Of snakes, dragons and fund managers
The Year of the Snake is considered one of the less auspicious in the 12-year Chinese zodiac cycle. And 2013 is the year of the Black Water Snake, which comes around once every 60 years and is seen as the least fortuitous. How China’s stock markets turn out after years of poor performance remains to be seen but the snake is providing banks and asset managers with plenty of food for thought. Many of them have been gazing into the crystal ball to see what 2013 may hold for Chinese markets.
Fidelity Worldwide investments highlights the ‘Snakes and Ladders’ that could influence Chinese equities this year. (They have a great accompanying illustration)
Fidelity’s Raymond Ma reckons there are six ‘R’s’ that could act as ‘ladders’ to buoy Chinese equity markets this year: recovery, reverse, reform, reflation, re-rating and rally.
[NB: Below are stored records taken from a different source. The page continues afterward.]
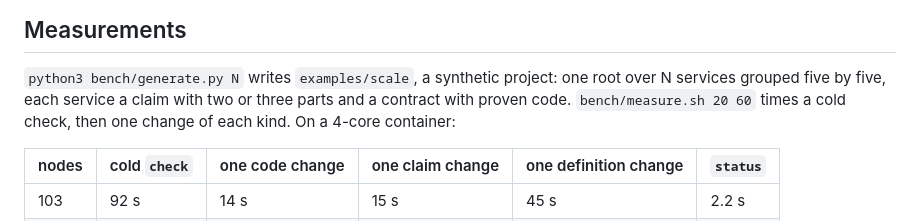
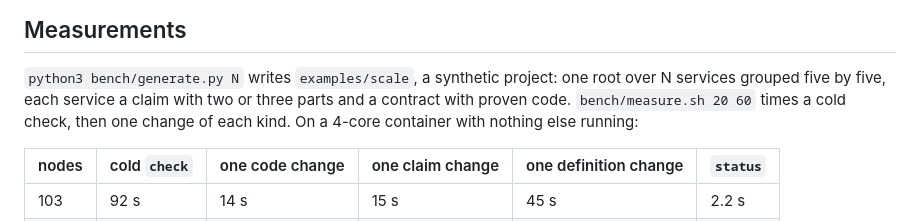
Before and after one commit to szymon-rd/fr-flow, a Markdown page: docs/USAGE.md, the part around the change. GitHub-like rendering.

Commit message:
USAGE: the measurements are of an idle machine

```diff
--- a/docs/USAGE.md
+++ b/docs/USAGE.md
@@ -235,7 +235,8 @@ The Lean library is in `lean/FrFlow/`. The MCP server is on the branch
 `python3 bench/generate.py N` writes `examples/scale`, a synthetic project:
 one root over N services grouped five by five, each service a claim with two
 or three parts and a contract with proven code. `bench/measure.sh 20 60`
-times a cold check, then one change of each kind. On a 4-core container:
+times a cold check, then one change of each kind. On a 4-core container
+with nothing else running:
 
 | nodes | cold `check` | one code change | one claim change | one definition change | `status` |
 |---|---|---|---|---|---|
```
Under snakes he names inflation, a continued depreciation of the Japanese yen, excessive corporate debt/equity issuance, a prolonged euro zone crisis and an earlier-than-expected end to quantitative easing in the United States.
But past snake years have been the worst of the cycle for world markets, analysts at CMC Markets point out. Their analysis shows that the S&P 500 and Hong Kong’s Hang Seng have generally posted losses, while UK returns have been below average. The Hang Seng has fared particularly poorly (down four snake years in a row with average losses of 16.7 percent) So, will the curse hold this year, CMC ask:
Will the year of the snake bite equities in 2013?
Agnes Deng, Head of HK China Equity at Baring Asset Management, is more optimistic. Water snakes have a reputation for transformation, in the same way that China’s economy is undergoing change. Moreover, Chinese zodiac snakes are female or yin, Deng says, contrasting the Snake with the “moody, broody, male yang energy” of the Dragon last year. (Incidentally the supposedly auspicious Year of the Dragon, 2012, provided little cheer for Chinese equities). Deng says:
If the Black Water Snake holds true to form, it is our belief that the behaviour of the Chinese equity market in 2013 should be more suited to many investors than the unpredictability generally experienced last year under the gaze of the Dragon – a creature characterised by its dramatic and often volatile nature…..Like the Black Water Snake, the Chinese economy can be flexible, dynamic and is hard-working as it looks to achieve superior growth supported by what we see as strong fundamentals in the consumer sector, underpinned by rising domestic demand and a growing middle class.
Like the Black Water Snake’s preference for having carefully thought-out tactics, we expect our bottom-up stock selection process to be of benefit, especially in the consumer and industrial sectors.
A lot may depend on the birth year of the investor however. Stephen Jen at SLJ Macro Partners:
In the Year of the Snake, there should be great fortune for those who are intuitive and cunning – the two traits of a snake.